Summertime means looking for cold, fresh, in-season recipes. This hits all the right spots for breakfast and a sweet treat. Plus, spinach has iron for us anemics!
Indian Eggplant coconut curry, aka Vaingan (Hindi: वैंगण)
Adapted from LMU München Serves 4
2 large aubergines
2 big pinches of coriander powder
2 little pinches of mustard seeds
a pinch of Chili powder (if desired)
2 little pinches of turmeric
1 can (220 g) of coconut milk
jasmine rice with coconut milk
seasoned red onions
Slice the onions. Add the ground coriander, half of the mustard seeds, turmeric, and chili powder with a little oil to the onions; mix and crush well with your fingers. Peel the eggplant and cube it. Heat the butter in a saucepan and roast the other half of the mustard seeds. Then sauté the onion mixture for 5 minutes. Add the eggplant and stir. After 2 minutes, add half a cup of water and half the can of coconut milk (I also threw in some paprika because I had no chili powder), bring to a boil, and cook until the eggplants are very soft.
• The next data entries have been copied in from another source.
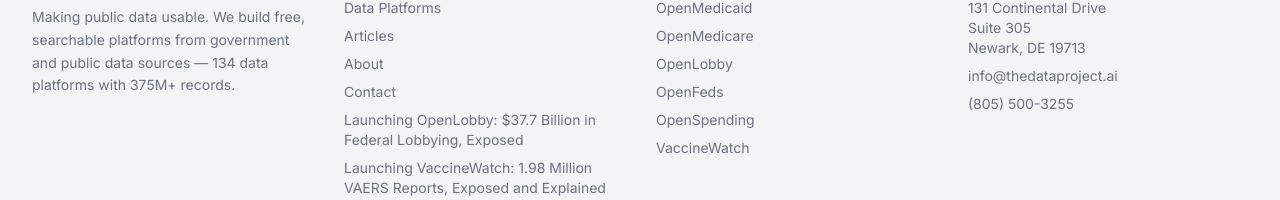
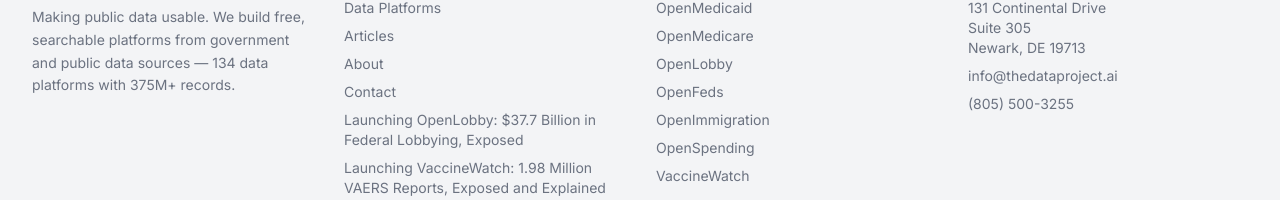
Before and after one commit to kianbob/thedataproject-site, a Next.js app: page / in a window 1280 px wide. Shown: the part 4306-4506 px from the top of the page. Built offline with nearby package versions, Linux system fonts and the light colour scheme; a web font is replaced by a local one.

Commit message:
Add OpenImmigration to sister sites footer

```diff
--- a/src/components/Footer.tsx
+++ b/src/components/Footer.tsx
@@ -42,6 +42,7 @@
               <a href="https://www.openmedicare.us" target="_blank" rel="noopener noreferrer" className="block text-gray-500 hover:text-teal-700 text-sm transition-colors">OpenMedicare</a>
               <a href="https://www.openlobby.us" target="_blank" rel="noopener noreferrer" className="block text-gray-500 hover:text-teal-700 text-sm transition-colors">OpenLobby</a>
               <a href="https://www.openfeds.org" target="_blank" rel="noopener noreferrer" className="block text-gray-500 hover:text-teal-700 text-sm transition-colors">OpenFeds</a>
+              <a href="https://www.openimmigration.us" target="_blank" rel="noopener noreferrer" className="block text-gray-500 hover:text-teal-700 text-sm transition-colors">OpenImmigration</a>
               <a href="https://www.openspending.us" target="_blank" rel="noopener noreferrer" className="block text-gray-500 hover:text-teal-700 text-sm transition-colors">OpenSpending</a>
               <a href="https://www.vaccinewatch.org" target="_blank" rel="noopener noreferrer" className="block text-gray-500 hover:text-teal-700 text-sm transition-colors">VaccineWatch</a>
             </div>
--- a/src/lib/data.ts
+++ b/src/lib/data.ts
@@ -183,6 +183,7 @@
   { id: null, name: "OpenMedicare", domain: "openmedicare.us", url: "https://www.openmedicare.us", records: null, category: "government" },
   { id: null, name: "OpenMedicaid", domain: "openmedicaid.org", url: "https://www.openmedicaid.org", records: null, category: "government" },
   { id: null, name: "OpenFeds", domain: "openfeds.org", url: "https://www.openfeds.org", records: null, category: "government" },
+  { id: null, name: "OpenImmigration", domain: "openimmigration.us", url: "https://www.openimmigration.us", records: 9600000, category: "government" },
   { id: null, name: "OpenSpending", domain: "openspending.us", url: "https://www.openspending.us", records: null, category: "government" },
   { id: null, name: "OpenLobby", domain: "openlobby.us", url: "https://www.openlobby.us", records: 726268, category: "government" },
   { id: null, name: "VaccineWatch", domain: "vaccinewatch.org", url: "https://www.vaccinewatch.org", records: 1983260, category: "healthcare" },
```
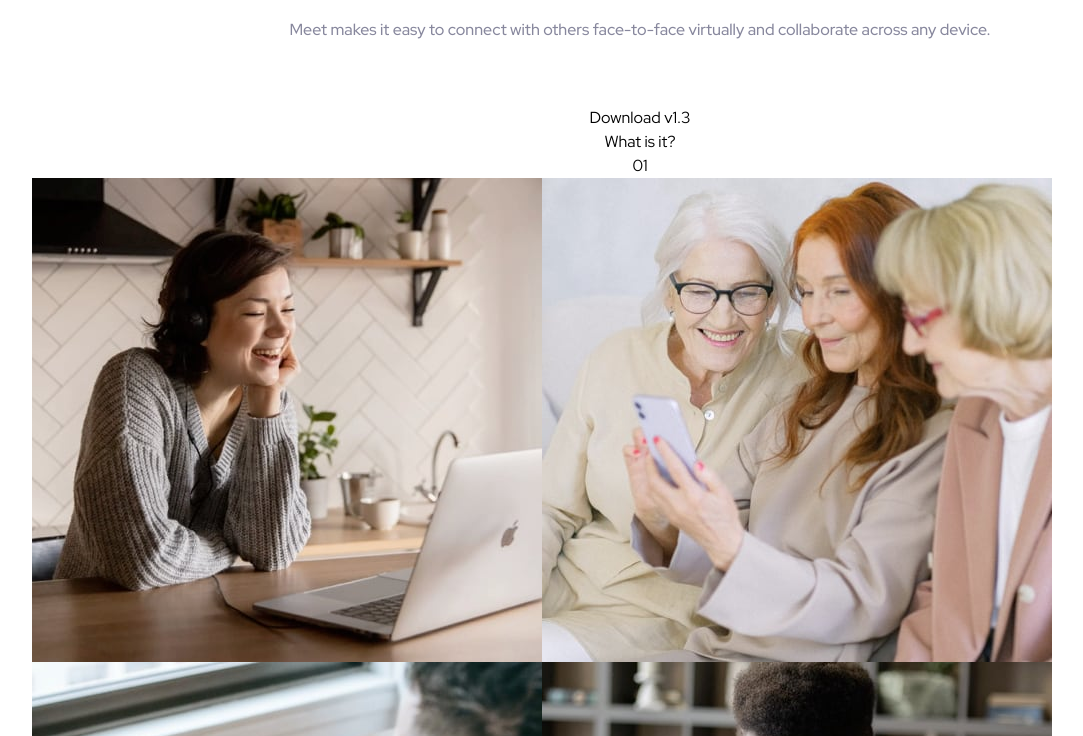
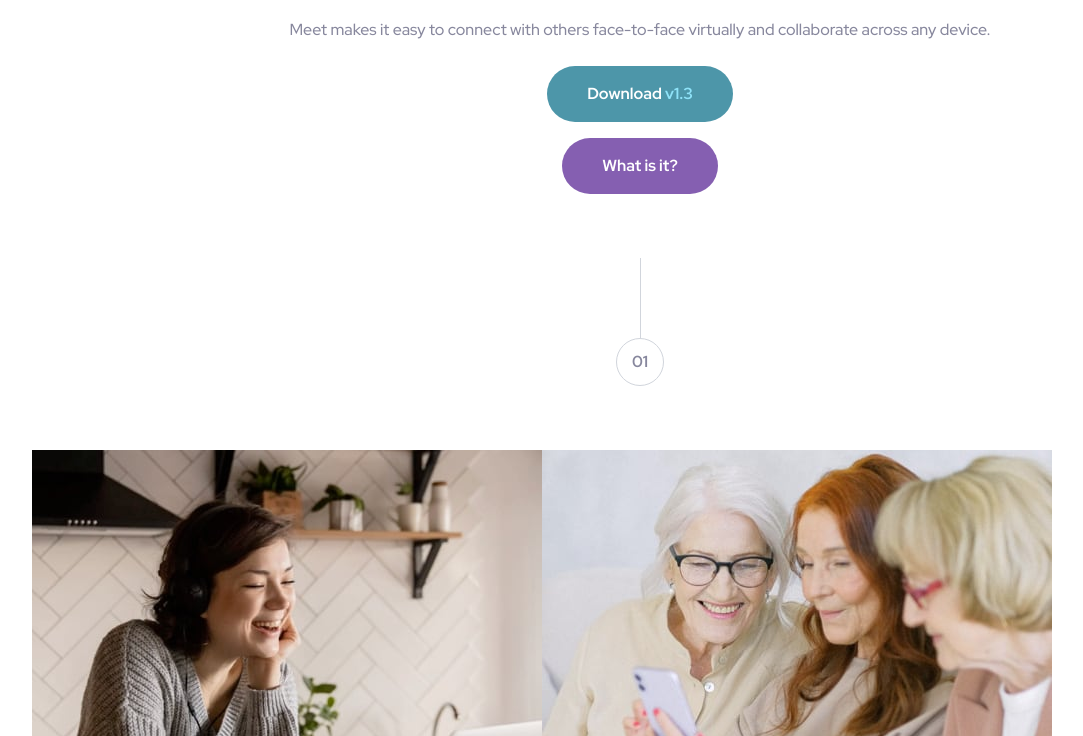
Before and after one commit to pauljomy/meet, a website built with Vite: page index.html in a window 1280 px wide. Shown: the part 724-1460 px from the top of the page, without its empty margins (0-1083 px from the left). Built offline with nearby package versions, Linux system fonts and the light colour scheme.

Commit message:
css completed halfway

```diff
--- a/index.html
+++ b/index.html
@@ -27,13 +27,29 @@
         >
           Group Chat for Everyone
         </h1>
-        <p class="font-medium text-text mb-16">
+        <p class="font-medium text-text mb-6">
           Meet makes it easy to connect with others face-to-face virtually and
           collaborate across any device.
         </p>
-        <button class="block mx-auto">Download v1.3</button>
-        <button class="block mx-auto">What is it?</button>
-        <p>01</p>
+        <button
+          class="block mx-auto px-10 py-4 bg-btn1 rounded-full text-white font-bold mb-4"
+        >
+          Download <span class="text-btn1-v1">v1.3</span>
+        </button>
+        <button
+          class="block mx-auto px-10 py-4 bg-btn2 rounded-full text-white font-bold mb-16"
+        >
+          What is it?
+        </button>
+        <div class="flex items-center flex-col">
+          <div class="w-px h-20 bg-gray-300"></div>
+
+          <div
+            class="flex items-center justify-center w-12 h-12 rounded-full border border-gray-300 mb-16 text-nums font-bold"
+          >
+            01
+          </div>
+        </div>
         <div class="flex">
           <img
             src="/src/assets/desktop/image-woman-in-videocall.jpg"
@@ -61,7 +77,7 @@
           — all in one workspace. Control who can join with invite-only team
           access, data encryption, and data export.
         </p>
-        <p>02</p>
+        <button class="bg-amber-300">02</button>
       </div>
       <h2>Experience more together</h2>
       <p>
--- a/src/style.css
+++ b/src/style.css
@@ -7,6 +7,8 @@
   --color-h1: #28283d;
   --color-btn1: #4d96a9;
   --color-btn2: #855fb1;
+  --color-btn1-v1: #8fe3f9;
+  --color-nums: #87879d;
 
   --font-family-default: "Red Hat Display", sans-serif;
 }
```
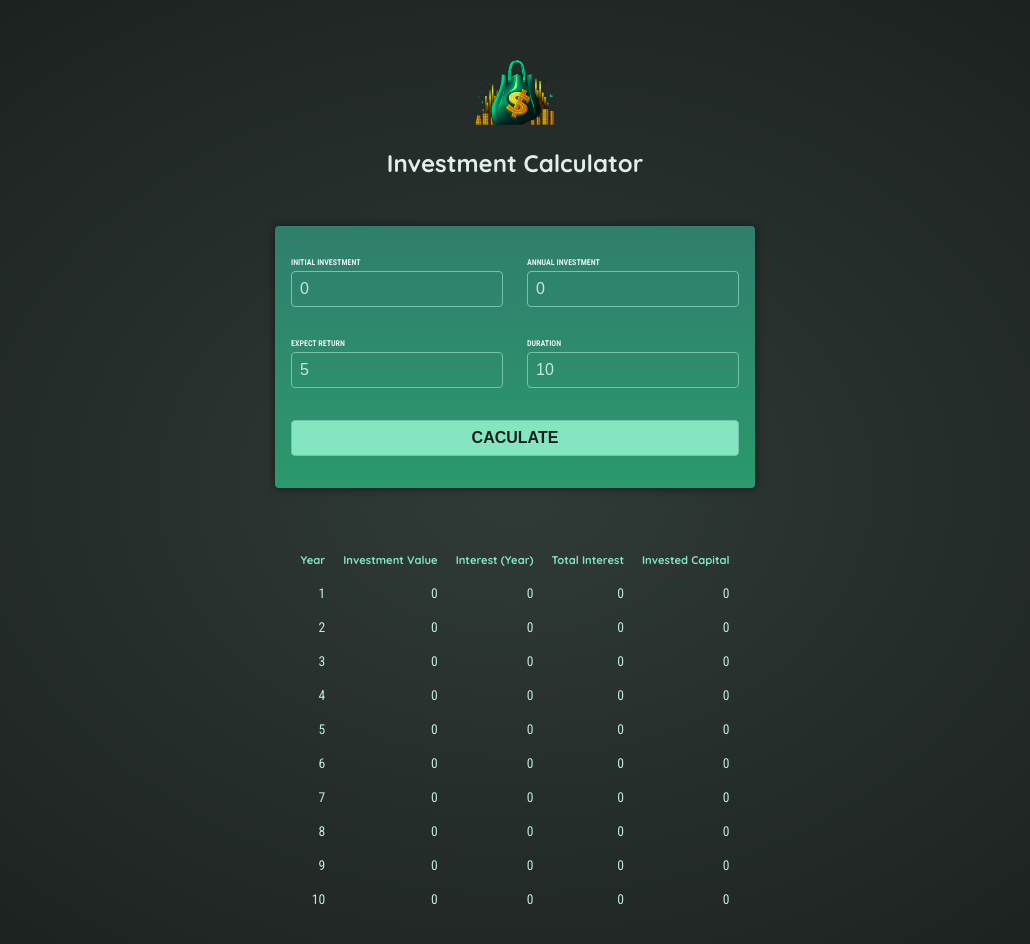
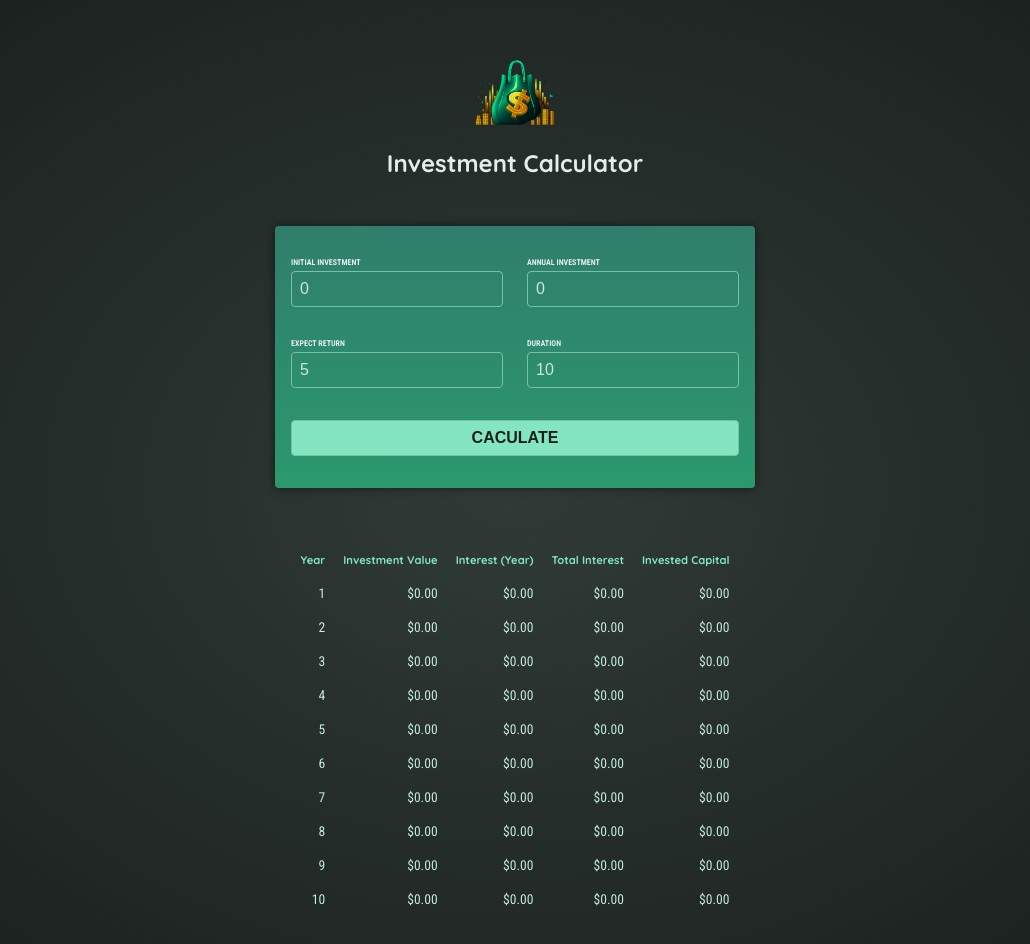
Before and after one commit to jtquangduy/AngularDemo, an Angular app: page / in a window 1280 px wide. Both pictures are taken after a click on the button "CACULATE". Shown: the top 944 px of the page, without its empty margins (125-1155 px from the left). Built offline with nearby package versions, Linux system fonts and the light colour scheme.

Commit message:
Formatting Output with a Pipe

```diff
--- a/src/app/investment-results/investment-results.component.html
+++ b/src/app/investment-results/investment-results.component.html
@@ -16,10 +16,10 @@
         @for(result of results; track result.year){
         <tr>
             <td>{{result.year}}</td>
-            <td>{{result.valueEndOfYear}}</td>
-            <td>{{result.interest}}</td>
-            <td>{{result.totalInterest}}</td>
-            <td>{{result.totalAmountInvested}}</td>
+            <td>{{result.valueEndOfYear | currency }}</td>
+            <td>{{result.interest | currency }}</td>
+            <td>{{result.totalInterest | currency }}</td>
+            <td>{{result.totalAmountInvested | currency }}</td>
         </tr>
         }
     </tbody>
```
Also changed, not shown: src/app/app.component.ts (+6 -6 lines), src/app/investment-results/investment-results.component.ts (+8 -7 lines).
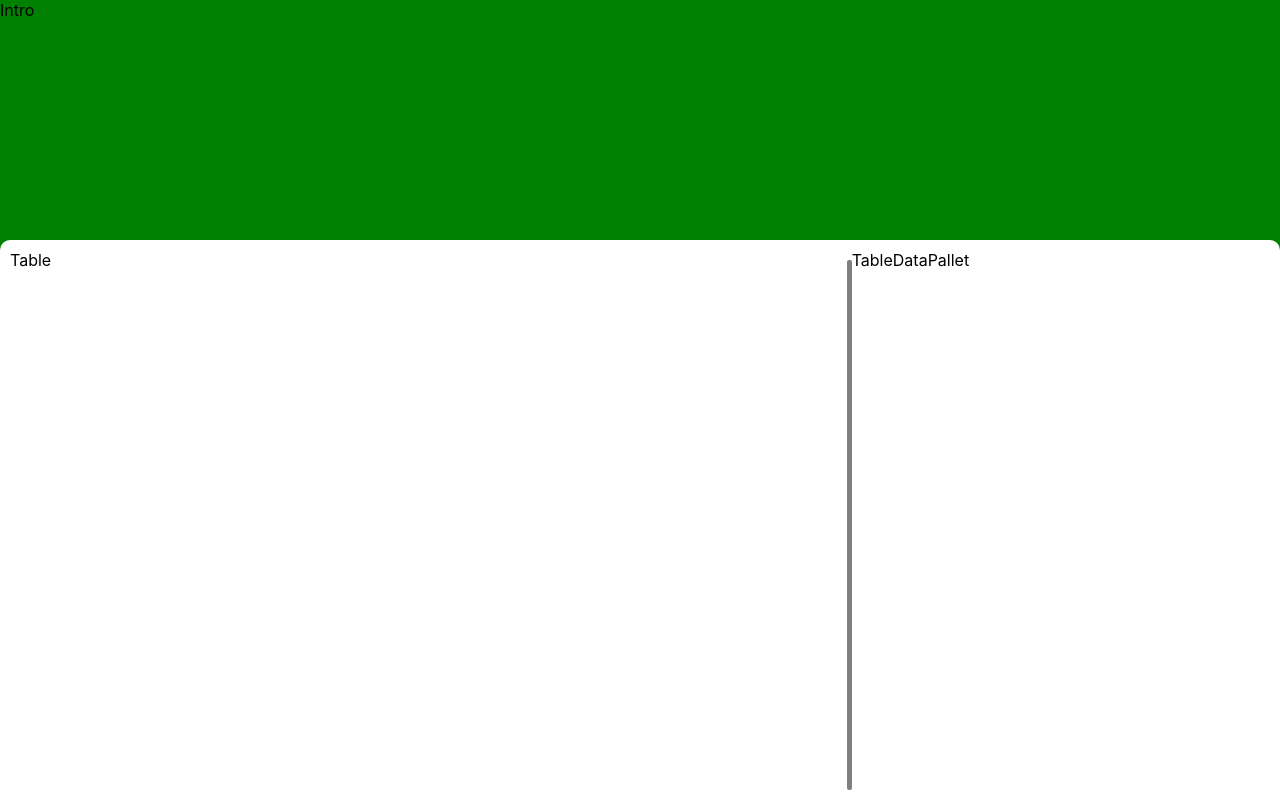
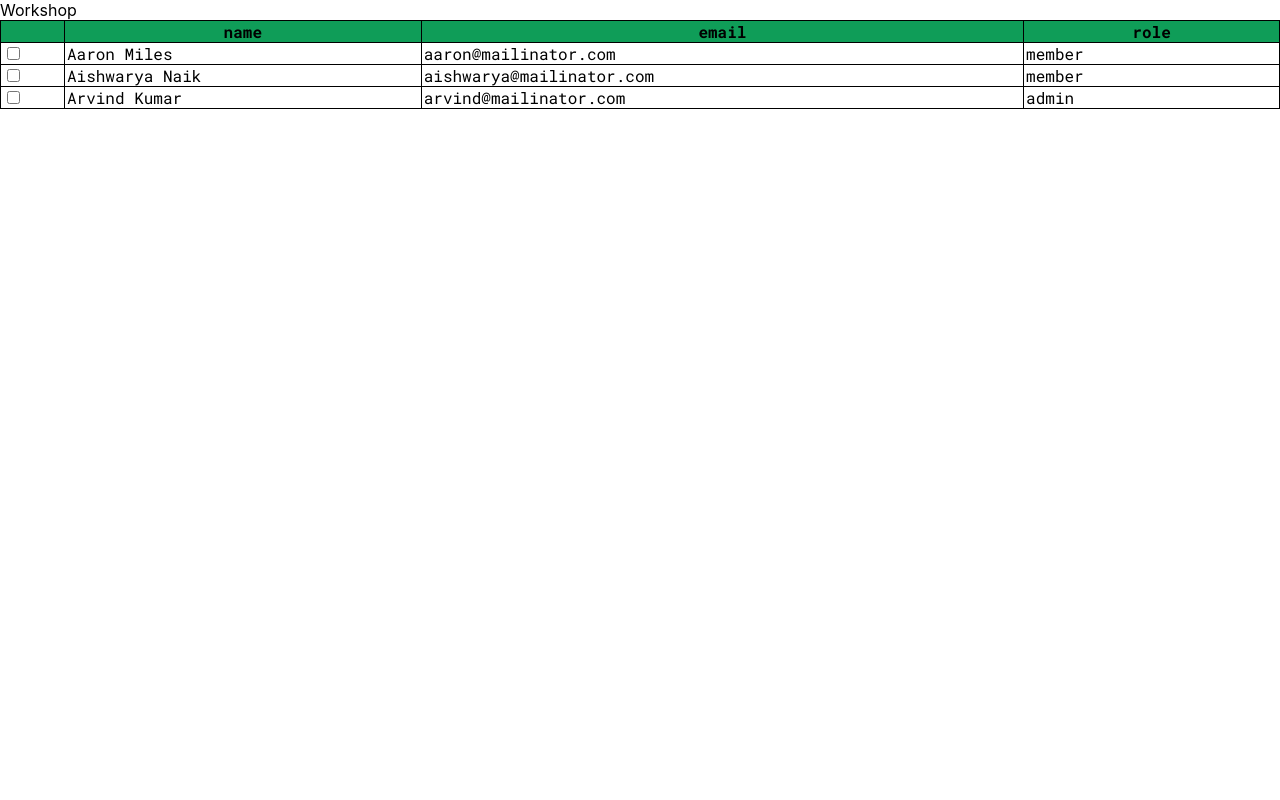
Before and after one commit to suvel/admin_basic, a React (Create React App) app: page / in a window 1280 px wide. Built offline with nearby package versions, Linux system fonts and the light colour scheme.

Commit message:
finished table

```diff
--- a/src/Table/index.js
+++ b/src/Table/index.js
@@ -1,9 +1,45 @@
 import React from 'react'
 import './style.css'
 
-function Table() {
+function Table({ data }) {
+
+  const getRow = (row) => {
+    if (row?.length > 0) {
+      return data.map(dObj => {
+        return (
+          <tr key={dObj?.id}>
+            <td><input type="checkbox" /></td>
+            <td>{dObj?.name}</td>
+            <td>{dObj?.email}</td>
+            <td>{dObj?.role}</td>
+          </tr>
+        )
+      })
+    }
+    else
+      return (<tr>
+        <td colSpan={4}>There no record to show</td>
+      </tr>)
+  }
+
   return (
-    <div className='Table'>Table</div>
+    <div className='Table'>
+      <table>
+        <thead>
+          <tr>
+            <th>{" "}</th>
+            <th>name</th>
+            <th>email</th>
+            <th>role</th>
+          </tr>
+        </thead>
+        <tbody>
+          {
+            getRow(data)
+          }
+        </tbody>
+      </table>
+    </div>
   )
 }
 
--- a/src/Table/style.css
+++ b/src/Table/style.css
@@ -0,0 +1,29 @@
+@import url("https://fonts.googleapis.com/css2?family=Roboto+Mono:wght@400;700&display=swap");
+
+.Table table {
+  border-spacing: 0px;
+  font-family: "Roboto Mono", monospace;
+  width: 100%;
+}
+
+.Table table thead {
+  background-color: var(--sp_green);
+}
+
+.Table table,
+.Table table th,
+.Table table td {
+  border: 1px solid black;
+  border-collapse: collapse;
+  padding: 0 2px;
+  box-sizing: border-box;
+}
+
+.Table table th:not(:first-child),
+.Table table td:not(:first-child) {
+  min-width: 100px;
+}
+
+.Table table th {
+  font-weight: bold;
+}
--- /dev/null
+++ b/src/Workshop.js
@@ -0,0 +1,32 @@
+import React from 'react'
+import Table from './Table'
+
+const Workshop = () => {
+    return (
+        <>
+            <div>Workshop</div>
+            <Table data={[
+                {
+                    "id": "1",
+                    "name": "Aaron Miles",
+                    "email": "aaron@mailinator.com",
+                    "role": "member"
+                },
+                {
+                    "id": "2",
+                    "name": "Aishwarya Naik",
+                    "email": "aishwarya@mailinator.com",
+                    "role": "member"
+                },
+                {
+                    "id": "3",
+                    "name": "Arvind Kumar",
+                    "email": "arvind@mailinator.com",
+                    "role": "admin"
+                }
+            ]} />
+        </>
+    )
+}
+
+export default Workshop
--- a/src/index.css
+++ b/src/index.css
@@ -1,3 +1,7 @@
+:root{
+  --sp_green: #0F9D58;
+}
+
 body {
   margin: 0;
   font-family: -apple-system, BlinkMacSystemFont, 'Segoe UI', 'Roboto', 'Oxygen',
--- a/src/index.js
+++ b/src/index.js
@@ -2,11 +2,14 @@ import React from 'react';
 import ReactDOM from 'react-dom/client';
 import './index.css';
 import App from './App';
+import Workshop from './Workshop';
 // import reportWebVitals from './reportWebVitals';
+
+const testing = 1;
 
 const root = ReactDOM.createRoot(document.getElementById('root'));
 root.render(
-    <App />
+    !testing ? <App /> : <Workshop />
 );
 
 // If you want to start measuring performance in your app, pass a function
```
Season with salt and pepper (I also added a bit of organic vegetable broth). Add the rest of the coconut milk to the basmati rice and serve.
Raita (Yoghurt dip)
A cup of yogurt with a little salt, pepper and stir in half a teaspoon of cumin powder (Depending on your preference, you can add tomato, cucumber, mint, or onion to the raita. To do so, just dice the vegetables small and mix.)